Among the measures, Biden has asked legislators to make it a criminal offence for a person to “knowingly or intentionally possess proceeds directly obtained from corrupt dealings with the Russian government”.
The measures would also double the statute of limitations for foreign money laundering offences to 10 years, expand the definition of “racketeering” under US law to include efforts to evade sanctions and allow the federal government to use the proceeds from selling the seized assets of sanctioned Russian oligarchs to help the people of Ukraine.
The White House announced the plan on Thursday, shortly before Biden will formally ask for billions of dollars in additional US spending earmarked for supplying Ukraine’s military during an address at the White House.
He will also ask for funds to bolster Ukraine’s economy and support the millions of refugees who fled Russia’s invasion two months ago.
In a virtual address to International Monetary Fund and World Bank leaders last week, Ukrainian President Volodymyr Zelenskyy called for the proceeds of sanctioned property and Central Bank reserves to be used to compensate Ukraine for its losses.
He said that frozen Russian assets “have to be used to rebuild Ukraine after the war as well as to pay for the losses caused to other nations”.
Secretary of the Treasury Janet Yellen said at the time that congressional action would be needed to authorise such actions.
To date, the war has caused more than $60bn in damage to buildings and infrastructure, World Bank President David Malpass said last week. And the IMF in its latest world economic outlook stated that Ukraine’s economy will shrink by 35 percent this year and next.

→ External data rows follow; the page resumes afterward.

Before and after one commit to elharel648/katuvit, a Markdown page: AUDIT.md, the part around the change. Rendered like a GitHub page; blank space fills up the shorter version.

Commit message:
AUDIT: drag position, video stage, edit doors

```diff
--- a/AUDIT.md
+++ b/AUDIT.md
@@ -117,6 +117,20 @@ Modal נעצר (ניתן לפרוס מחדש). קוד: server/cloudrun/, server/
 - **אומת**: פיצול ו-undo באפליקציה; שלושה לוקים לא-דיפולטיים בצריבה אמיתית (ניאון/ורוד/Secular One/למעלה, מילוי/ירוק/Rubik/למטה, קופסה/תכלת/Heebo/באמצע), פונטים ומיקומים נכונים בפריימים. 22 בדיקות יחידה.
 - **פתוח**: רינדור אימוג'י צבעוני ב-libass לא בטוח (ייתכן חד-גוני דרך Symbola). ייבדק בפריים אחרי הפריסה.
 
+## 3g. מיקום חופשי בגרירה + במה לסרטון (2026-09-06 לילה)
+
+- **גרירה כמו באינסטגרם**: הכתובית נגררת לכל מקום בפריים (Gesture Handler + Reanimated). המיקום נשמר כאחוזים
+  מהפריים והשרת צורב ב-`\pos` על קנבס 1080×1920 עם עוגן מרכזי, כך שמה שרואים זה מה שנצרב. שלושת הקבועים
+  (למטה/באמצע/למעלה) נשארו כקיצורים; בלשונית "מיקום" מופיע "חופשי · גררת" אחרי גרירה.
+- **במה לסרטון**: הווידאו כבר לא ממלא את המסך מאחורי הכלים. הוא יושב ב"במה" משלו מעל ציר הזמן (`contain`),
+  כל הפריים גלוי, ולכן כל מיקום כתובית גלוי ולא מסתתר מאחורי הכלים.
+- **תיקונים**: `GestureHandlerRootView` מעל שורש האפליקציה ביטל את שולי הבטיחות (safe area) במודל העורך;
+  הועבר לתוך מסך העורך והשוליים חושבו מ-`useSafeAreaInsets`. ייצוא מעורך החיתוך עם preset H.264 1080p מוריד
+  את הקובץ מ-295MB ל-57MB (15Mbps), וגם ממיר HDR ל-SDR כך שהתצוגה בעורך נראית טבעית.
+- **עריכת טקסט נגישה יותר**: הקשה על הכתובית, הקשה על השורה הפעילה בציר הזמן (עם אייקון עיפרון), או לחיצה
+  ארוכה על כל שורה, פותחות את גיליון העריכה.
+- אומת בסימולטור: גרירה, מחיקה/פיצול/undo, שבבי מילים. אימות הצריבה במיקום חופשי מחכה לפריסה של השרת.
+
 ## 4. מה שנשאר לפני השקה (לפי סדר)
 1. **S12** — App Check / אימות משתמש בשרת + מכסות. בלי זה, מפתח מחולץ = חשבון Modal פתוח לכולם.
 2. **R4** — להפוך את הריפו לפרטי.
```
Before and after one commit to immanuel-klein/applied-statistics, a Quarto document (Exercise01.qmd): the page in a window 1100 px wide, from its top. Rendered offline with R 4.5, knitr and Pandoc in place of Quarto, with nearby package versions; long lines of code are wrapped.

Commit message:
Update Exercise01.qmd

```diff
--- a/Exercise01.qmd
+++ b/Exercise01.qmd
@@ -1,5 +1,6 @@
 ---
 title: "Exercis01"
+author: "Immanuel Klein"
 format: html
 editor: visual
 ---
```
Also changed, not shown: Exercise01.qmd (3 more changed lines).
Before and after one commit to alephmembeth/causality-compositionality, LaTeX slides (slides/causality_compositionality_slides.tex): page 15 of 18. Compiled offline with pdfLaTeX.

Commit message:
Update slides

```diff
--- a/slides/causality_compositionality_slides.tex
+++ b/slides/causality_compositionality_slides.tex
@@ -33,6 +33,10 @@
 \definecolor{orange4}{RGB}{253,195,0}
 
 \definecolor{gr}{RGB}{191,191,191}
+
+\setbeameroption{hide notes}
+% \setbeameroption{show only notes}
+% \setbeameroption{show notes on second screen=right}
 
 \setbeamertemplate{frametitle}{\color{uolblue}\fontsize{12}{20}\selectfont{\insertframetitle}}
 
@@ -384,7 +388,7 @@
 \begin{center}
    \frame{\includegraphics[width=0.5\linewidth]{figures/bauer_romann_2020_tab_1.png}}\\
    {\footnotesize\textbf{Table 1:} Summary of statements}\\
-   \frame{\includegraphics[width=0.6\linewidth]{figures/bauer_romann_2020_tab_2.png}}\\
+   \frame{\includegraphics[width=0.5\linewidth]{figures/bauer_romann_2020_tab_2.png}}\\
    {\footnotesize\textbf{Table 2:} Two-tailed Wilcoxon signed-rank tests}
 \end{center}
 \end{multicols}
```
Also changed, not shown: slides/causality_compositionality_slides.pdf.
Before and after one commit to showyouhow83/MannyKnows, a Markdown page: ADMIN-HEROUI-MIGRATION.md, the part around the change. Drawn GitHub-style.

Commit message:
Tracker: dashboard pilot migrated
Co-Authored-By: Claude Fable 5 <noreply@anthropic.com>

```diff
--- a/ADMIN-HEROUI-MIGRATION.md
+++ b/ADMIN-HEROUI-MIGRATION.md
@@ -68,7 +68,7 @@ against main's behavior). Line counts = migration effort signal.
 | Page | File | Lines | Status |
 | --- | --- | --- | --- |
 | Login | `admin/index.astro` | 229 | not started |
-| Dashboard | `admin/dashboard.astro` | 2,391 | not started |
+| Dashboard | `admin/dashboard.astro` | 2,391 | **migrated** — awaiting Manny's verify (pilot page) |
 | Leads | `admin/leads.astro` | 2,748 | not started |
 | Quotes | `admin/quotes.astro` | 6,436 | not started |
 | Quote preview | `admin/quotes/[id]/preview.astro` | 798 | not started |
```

In recent weeks, the US and global allies have sanctioned dozens of oligarchs and their family members, along with hundreds of Russian officials involved in or deemed to be supporting its invasion of Ukraine.
The White House has said the new tools will toughen the impact of the sanctions on Russia’s economy and its governing class by making sanctions more difficult to evade.
Meanwhile, the funding request will come atop $13.6bn that Congress approved last month in military and economic aid to assist Ukraine and other allies in the region to deal with the fallout of a war now in its ninth week.